As an exercise, copy out the entries exactly as written.

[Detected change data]
▼

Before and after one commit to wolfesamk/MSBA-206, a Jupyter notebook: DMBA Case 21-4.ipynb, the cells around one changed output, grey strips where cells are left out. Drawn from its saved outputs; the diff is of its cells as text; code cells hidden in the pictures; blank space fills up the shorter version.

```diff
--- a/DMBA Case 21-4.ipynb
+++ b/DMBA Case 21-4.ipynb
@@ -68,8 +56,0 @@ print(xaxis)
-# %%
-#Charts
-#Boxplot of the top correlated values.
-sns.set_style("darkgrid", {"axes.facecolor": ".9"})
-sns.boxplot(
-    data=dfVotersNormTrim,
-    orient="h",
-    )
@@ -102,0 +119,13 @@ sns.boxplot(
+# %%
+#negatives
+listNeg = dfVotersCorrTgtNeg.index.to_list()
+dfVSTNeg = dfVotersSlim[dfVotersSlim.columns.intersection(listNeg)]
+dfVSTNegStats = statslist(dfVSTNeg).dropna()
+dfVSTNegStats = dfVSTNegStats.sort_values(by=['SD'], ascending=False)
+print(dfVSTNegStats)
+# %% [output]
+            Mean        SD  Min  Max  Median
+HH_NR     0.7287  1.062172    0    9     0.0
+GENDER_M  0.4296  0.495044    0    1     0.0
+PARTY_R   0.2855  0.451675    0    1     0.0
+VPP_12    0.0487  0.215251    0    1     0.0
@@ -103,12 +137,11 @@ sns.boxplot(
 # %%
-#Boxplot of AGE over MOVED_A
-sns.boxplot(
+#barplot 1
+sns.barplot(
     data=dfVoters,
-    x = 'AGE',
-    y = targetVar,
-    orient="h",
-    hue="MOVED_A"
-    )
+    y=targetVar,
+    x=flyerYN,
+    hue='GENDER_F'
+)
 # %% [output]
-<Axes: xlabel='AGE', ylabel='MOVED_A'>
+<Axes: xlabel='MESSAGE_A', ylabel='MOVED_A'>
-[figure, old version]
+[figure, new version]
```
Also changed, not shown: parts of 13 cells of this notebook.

▲

EXERCISE RESULT:
Before and after one commit to wolfesamk/MSBA-206, a Jupyter notebook: DMBA Case 21-4.ipynb, the cells around one changed output, grey strips where cells are left out. Drawn from its saved outputs; the diff is of its cells as text; code cells hidden in the pictures; blank space fills up the shorter version.

```diff
--- a/DMBA Case 21-4.ipynb
+++ b/DMBA Case 21-4.ipynb
@@ -68,8 +56,0 @@ print(xaxis)
-# %%
-#Charts
-#Boxplot of the top correlated values.
-sns.set_style("darkgrid", {"axes.facecolor": ".9"})
-sns.boxplot(
-    data=dfVotersNormTrim,
-    orient="h",
-    )
@@ -102,0 +119,13 @@ sns.boxplot(
+# %%
+#negatives
+listNeg = dfVotersCorrTgtNeg.index.to_list()
+dfVSTNeg = dfVotersSlim[dfVotersSlim.columns.intersection(listNeg)]
+dfVSTNegStats = statslist(dfVSTNeg).dropna()
+dfVSTNegStats = dfVSTNegStats.sort_values(by=['SD'], ascending=False)
+print(dfVSTNegStats)
+# %% [output]
+            Mean        SD  Min  Max  Median
+HH_NR     0.7287  1.062172    0    9     0.0
+GENDER_M  0.4296  0.495044    0    1     0.0
+PARTY_R   0.2855  0.451675    0    1     0.0
+VPP_12    0.0487  0.215251    0    1     0.0
@@ -103,12 +137,11 @@ sns.boxplot(
 # %%
-#Boxplot of AGE over MOVED_A
-sns.boxplot(
+#barplot 1
+sns.barplot(
     data=dfVoters,
-    x = 'AGE',
-    y = targetVar,
-    orient="h",
-    hue="MOVED_A"
-    )
+    y=targetVar,
+    x=flyerYN,
+    hue='GENDER_F'
+)
 # %% [output]
-<Axes: xlabel='AGE', ylabel='MOVED_A'>
+<Axes: xlabel='MESSAGE_A', ylabel='MOVED_A'>
-[figure, old version]
+[figure, new version]
```
Also changed, not shown: parts of 13 cells of this notebook.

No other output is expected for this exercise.